● TASK INSTRUCTIONS: Would you please copy every line from the records that contains the word "setup"?

● RECORD EXCERPTS:
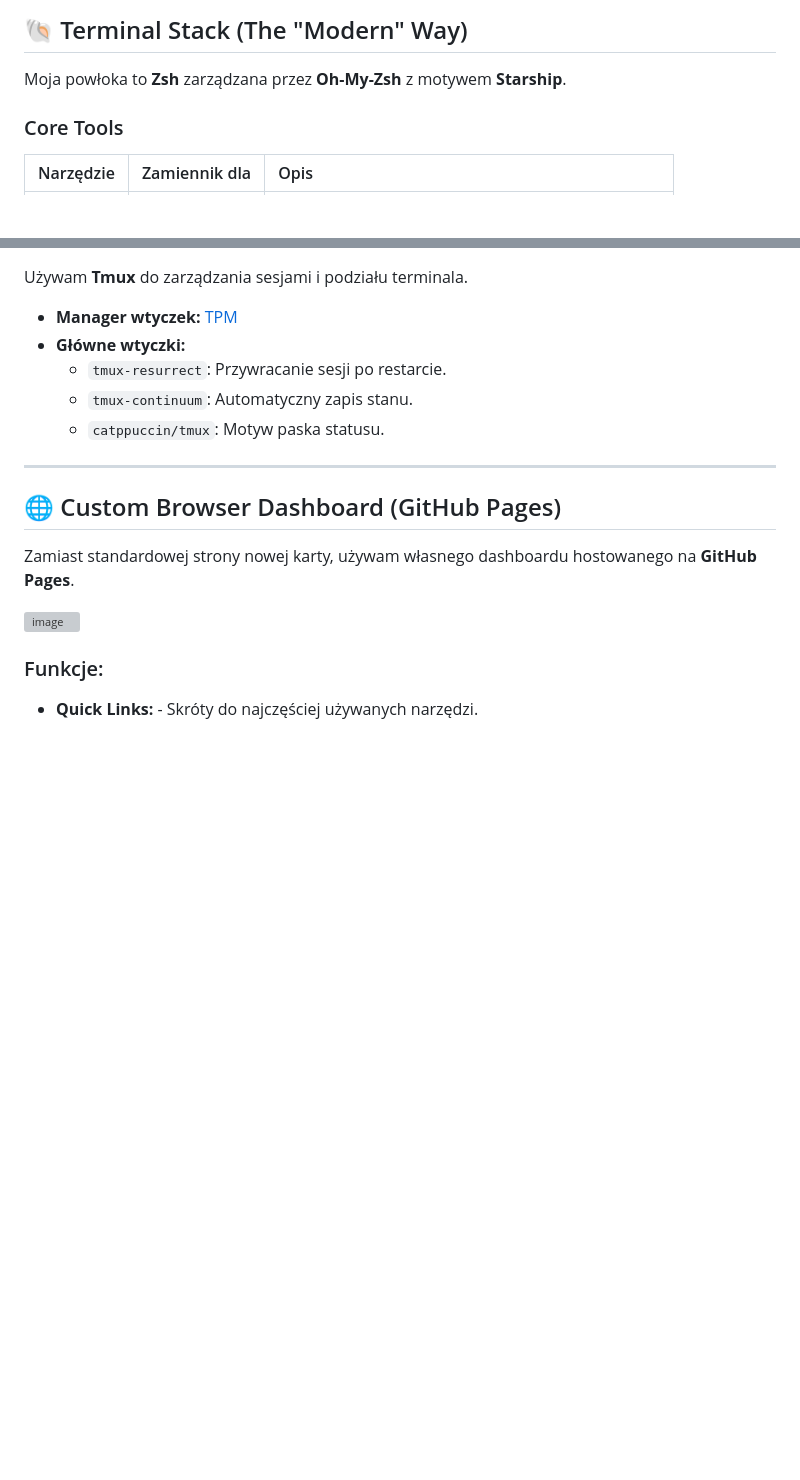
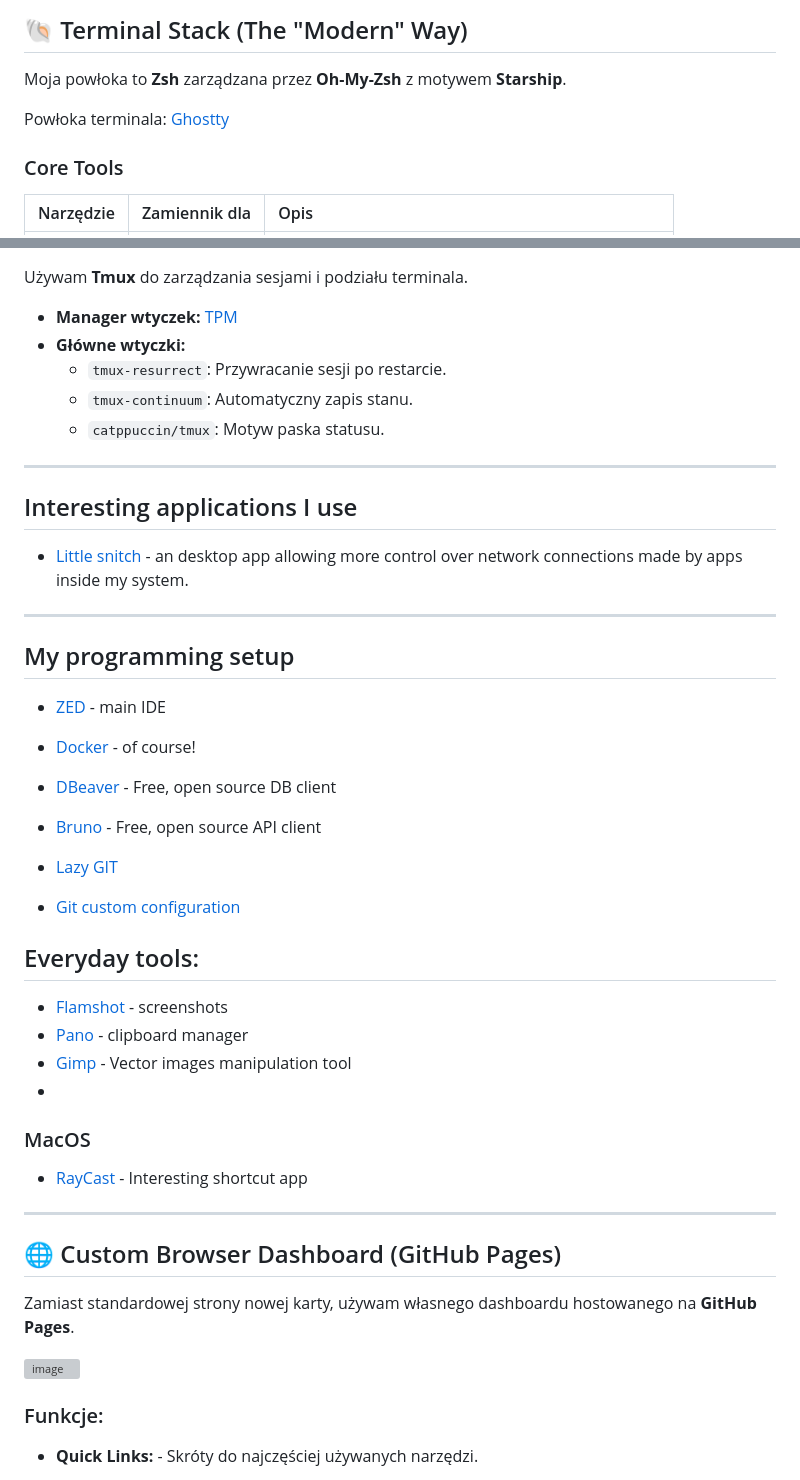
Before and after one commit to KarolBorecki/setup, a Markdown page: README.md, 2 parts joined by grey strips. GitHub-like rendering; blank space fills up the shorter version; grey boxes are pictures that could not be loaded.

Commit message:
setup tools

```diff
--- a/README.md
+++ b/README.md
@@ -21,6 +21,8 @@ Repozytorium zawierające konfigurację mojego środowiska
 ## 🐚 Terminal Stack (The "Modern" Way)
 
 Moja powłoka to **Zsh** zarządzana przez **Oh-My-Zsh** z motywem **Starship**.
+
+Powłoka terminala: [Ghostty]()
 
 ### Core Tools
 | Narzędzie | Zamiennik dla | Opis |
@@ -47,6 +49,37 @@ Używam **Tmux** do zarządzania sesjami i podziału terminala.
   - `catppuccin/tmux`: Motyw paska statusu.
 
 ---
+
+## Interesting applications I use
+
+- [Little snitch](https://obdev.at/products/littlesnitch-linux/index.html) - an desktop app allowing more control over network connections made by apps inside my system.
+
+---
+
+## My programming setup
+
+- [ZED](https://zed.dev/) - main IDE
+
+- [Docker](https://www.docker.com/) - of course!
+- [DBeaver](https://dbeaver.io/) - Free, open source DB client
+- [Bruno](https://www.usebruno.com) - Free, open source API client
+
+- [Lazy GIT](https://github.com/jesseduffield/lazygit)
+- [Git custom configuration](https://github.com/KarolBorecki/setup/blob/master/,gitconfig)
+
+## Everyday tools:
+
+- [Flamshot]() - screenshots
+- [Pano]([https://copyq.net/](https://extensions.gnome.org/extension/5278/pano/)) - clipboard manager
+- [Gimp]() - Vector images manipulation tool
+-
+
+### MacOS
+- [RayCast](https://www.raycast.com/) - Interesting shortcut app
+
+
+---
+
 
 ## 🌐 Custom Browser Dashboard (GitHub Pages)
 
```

● EXERCISE SOLUTION:
Before and after one commit to KarolBorecki/setup, a Markdown page: README.md, 2 parts joined by grey strips. GitHub-like rendering; blank space fills up the shorter version; grey boxes are pictures that could not be loaded.
setup tools
+## My programming setup
+- [Git custom configuration](https://github.com/KarolBorecki/setup/blob/master/,gitconfig)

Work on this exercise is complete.